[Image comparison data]
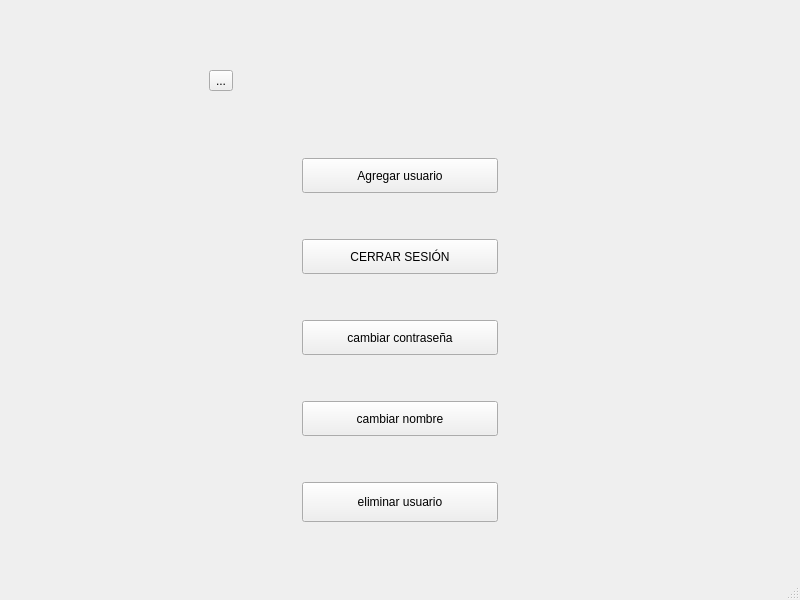
Above: USUARIOS.ui from Matapuercos666/OPTICA before the change. Below: the same form after it.
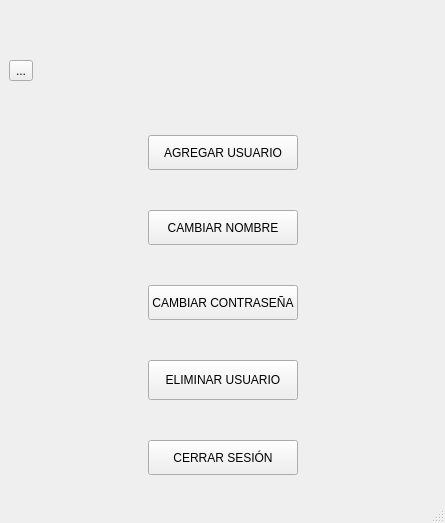
That is the form after the change. Icons and pictures are not drawn.

Commit message: se conecto base de datos a formulario agregar paciente

What changed in the file:
```diff
--- a/USUARIOS.ui
+++ b/USUARIOS.ui
@@ -6,8 +6,8 @@
    <rect>
     <x>0</x>
     <y>0</y>
-    <width>800</width>
-    <height>600</height>
+    <width>445</width>
+    <height>523</height>
    </rect>
   </property>
   <property name="windowTitle">
@@ -40,21 +40,27 @@
        </spacer>
       </item>
       <item row="1" column="0">
-       <layout class="QGridLayout" name="gridLayout_6" columnstretch="1,0">
+       <layout class="QGridLayout" name="gridLayout_6" rowstretch="0,1,0" columnstretch="1,4,2,5">
         <property name="topMargin">
-         <number>0</number>
+         <number>20</number>
         </property>
         <property name="bottomMargin">
          <number>0</number>
         </property>
-        <item row="1" column="0">
-         <widget class="QToolButton" name="Regresar">
-          <property name="text">
-           <string>...</string>
+        <item row="1" column="3">
+         <spacer name="horizontalSpacer">
+          <property name="orientation">
+           <enum>Qt::Orientation::Horizontal</enum>
           </property>
-         </widget>
+          <property name="sizeHint" stdset="0">
+           <size>
+            <width>40</width>
+            <height>20</height>
+           </size>
+          </property>
+         </spacer>
         </item>
-        <item row="1" column="1">
+        <item row="1" column="2">
          <widget class="QLabel" name="label_2">
           <property name="sizePolicy">
            <sizepolicy hsizetype="Preferred" vsizetype="Preferred">
@@ -88,6 +94,39 @@
           </property>
          </widget>
         </item>
+        <item row="1" column="0">
+         <widget class="QToolButton" name="Regresar">
+          <property name="text">
+           <string>...</string>
+          </property>
+         </widget>
+        </item>
+        <item row="1" column="1">
+         <spacer name="horizontalSpacer_2">
+          <property name="orientation">
+           <enum>Qt::Orientation::Horizontal</enum>
+          </property>
+          <property name="sizeHint" stdset="0">
+           <size>
+            <width>40</width>
+            <height>20</height>
+           </size>
+          </property>
+         </spacer>
+        </item>
+        <item row="2" column="1">
+         <spacer name="verticalSpacer">
+          <property name="orientation">
+           <enum>Qt::Orientation::Vertical</enum>
+          </property>
+          <property name="sizeHint" stdset="0">
+           <size>
+            <width>20</width>
+            <height>40</height>
+           </size>
+          </property>
+         </spacer>
+        </item>
        </layout>
       </item>
       <item row="3" column="0">
@@ -98,58 +137,6 @@
         <property name="bottomMargin">
          <number>0</number>
         </property>
-        <item row="3" column="2">
-         <spacer name="horizontalSpacer_4">
-          <property name="orientation">
-           <enum>Qt::Orientation::Horizontal</enum>
-          </property>
-          <property name="sizeHint" stdset="0">
-           <size>
-            <width>40</width>
-            <height>20</height>
-           </size>
-          </property>
-         </spacer>
-        </item>
-        <item row="8" column="1">
-         <spacer name="verticalSpacer_11">
-          <property name="orientation">
-           <enum>Qt::Orientation::Vertical</enum>
-          </property>
-          <property name="sizeHint" stdset="0">
-           <size>
-            <width>20</width>
-            <height>40</height>
-           </size>
-          </property>
-         </spacer>
-        </item>
-        <item row="6" column="1">
-         <spacer name="verticalSpacer_12">
-          <property name="orientation">
-           <enum>Qt::Orientation::Vertical</enum>
-          </property>
-          <property name="sizeHint" stdset="0">
-           <size>
-            <width>20</width>
-            <height>40</height>
-           </size>
-          </property>
-         </spacer>
-        </item>
-        <item row="2" column="1">
-         <spacer name="verticalSpacer_9">
-          <property name="orientation">
-           <enum>Qt::Orientation::Vertical</enum>
-          </property>
-          <property name="sizeHint" stdset="0">
-           <size>
-            <width>20</width>
-            <height>40</height>
-           </size>
-          </property>
-         </spacer>
-        </item>
         <item row="5" column="1">
          <widget class="QPushButton" name="CambiarContrasena">
           <property name="minimumSize">
@@ -159,25 +146,12 @@
            </size>
           </property>
           <property name="text">
-           <string>cambiar contraseña</string>
+           <string>CAMBIAR CONTRASEÑA</string>
           </property>
          </widget>
         </item>
-        <item row="7" column="1">
-         <widget class="QPushButton" name="CambiarNombre">
-          <property name="minimumSize">
-           <size>
-            <width>0</width>
-            <height>35</height>
-           </size>
-          </property>
-          <property name="text">
-           <string>cambiar nombre</string>
-          </property>
-         </widget>
-        </item>
-        <item row="4" column="1">
-         <spacer name="verticalSpacer_8">
+        <item row="9" column="1">
+         <spacer name="verticalSpacer_11">
           <property name="orientation">
            <enum>Qt::Orientation::Vertical</enum>
           </property>
@@ -189,16 +163,16 @@
           </property>
          </spacer>
         </item>
-        <item row="3" column="1">
-         <widget class="QPushButton" name="CambiarUsuario">
+        <item row="8" column="1">
+         <widget class="QPushButton" name="ELIMINAR">
           <property name="minimumSize">
            <size>
             <width>0</width>
-            <height>35</height>
+            <height>40</height>
            </size>
           </property>
           <property name="text">
-           <string>CERRAR SESIÓN</string>
+           <string>ELIMINAR USUARIO</string>
           </property>
          </widget>
         </item>
@@ -217,10 +191,23 @@
            </size>
           </property>
           <property name="text">
-           <string>Agregar usuario</string>
+           <string>AGREGAR USUARIO</string>
           </property>
          </widget>
         </item>
+        <item row="2" column="1">
+         <spacer name="verticalSpacer_9">
+          <property name="orientation">
+           <enum>Qt::Orientation::Vertical</enum>
+          </property>
+          <property name="sizeHint" stdset="0">
+           <size>
+            <width>20</width>
+            <height>40</height>
+           </size>
+          </property>
+         </spacer>
+        </item>
         <item row="3" column="0">
          <spacer name="horizontalSpacer_3">
           <property name="orientation">
@@ -234,16 +221,68 @@
           </property>
          </spacer>
         </item>
-        <item row="9" column="1">
-         <widget class="QPushButton" name="Eliminar">
+        <item row="3" column="1">
+         <widget class="QPushButton" name="CambiarNombre">
           <property name="minimumSize">
            <size>
             <width>0</width>
+            <height>35</height>
+           </size>
+          </property>
+          <property name="text">
+           <string>CAMBIAR NOMBRE</string>
+          </property>
+         </widget>
+        </item>
+        <item row="6" column="1">
+         <spacer name="verticalSpacer_12">
+          <property name="orientation">
+           <enum>Qt::Orientation::Vertical</enum>
+          </property>
+          <property name="sizeHint" stdset="0">
+           <size>
+            <width>20</width>
             <height>40</height>
            </size>
           </property>
+         </spacer>
+        </item>
+        <item row="3" column="2">
+         <spacer name="horizontalSpacer_4">
+          <property name="orientation">
+           <enum>Qt::Orientation::Horizontal</enum>
+          </property>
+          <property name="sizeHint" stdset="0">
+           <size>
+            <width>40</width>
+            <height>20</height>
+           </size>
+          </property>
+         </spacer>
+        </item>
+        <item row="4" column="1">
+         <spacer name="verticalSpacer_8">
+          <property name="orientation">
+           <enum>Qt::Orientation::Vertical</enum>
+          </property>
+          <property name="sizeHint" stdset="0">
+           <size>
+            <width>20</width>
+            <height>40</height>
+           </size>
+          </property>
+         </spacer>
+        </item>
+        <item row="10" column="1">
+         <widget class="QPushButton" name="CERRAR">
+          <property name="minimumSize">
+           <size>
+            <width>0</width>
+            <height>35</height>
+           </size>
+          </property>
           <property name="text">
-           <string>eliminar usuario</string>
+           <string>CERRAR SESIÓN</string>
           </property>
          </widget>
         </item>
@@ -284,7 +323,7 @@
     <rect>
      <x>0</x>
      <y>0</y>
-     <width>800</width>
+     <width>445</width>
      <height>22</height>
     </rect>
    </property>
```
The commit also changes 17 other files.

### Instructions for the task:
The lines to copy are those above that contain "QPushButton".

### Answer below:
          <widget class="QPushButton" name="CambiarContrasena">
-         <widget class="QPushButton" name="CambiarNombre">
-         <widget class="QPushButton" name="CambiarUsuario">
+         <widget class="QPushButton" name="ELIMINAR">
-         <widget class="QPushButton" name="Eliminar">
+         <widget class="QPushButton" name="CambiarNombre">
+         <widget class="QPushButton" name="CERRAR">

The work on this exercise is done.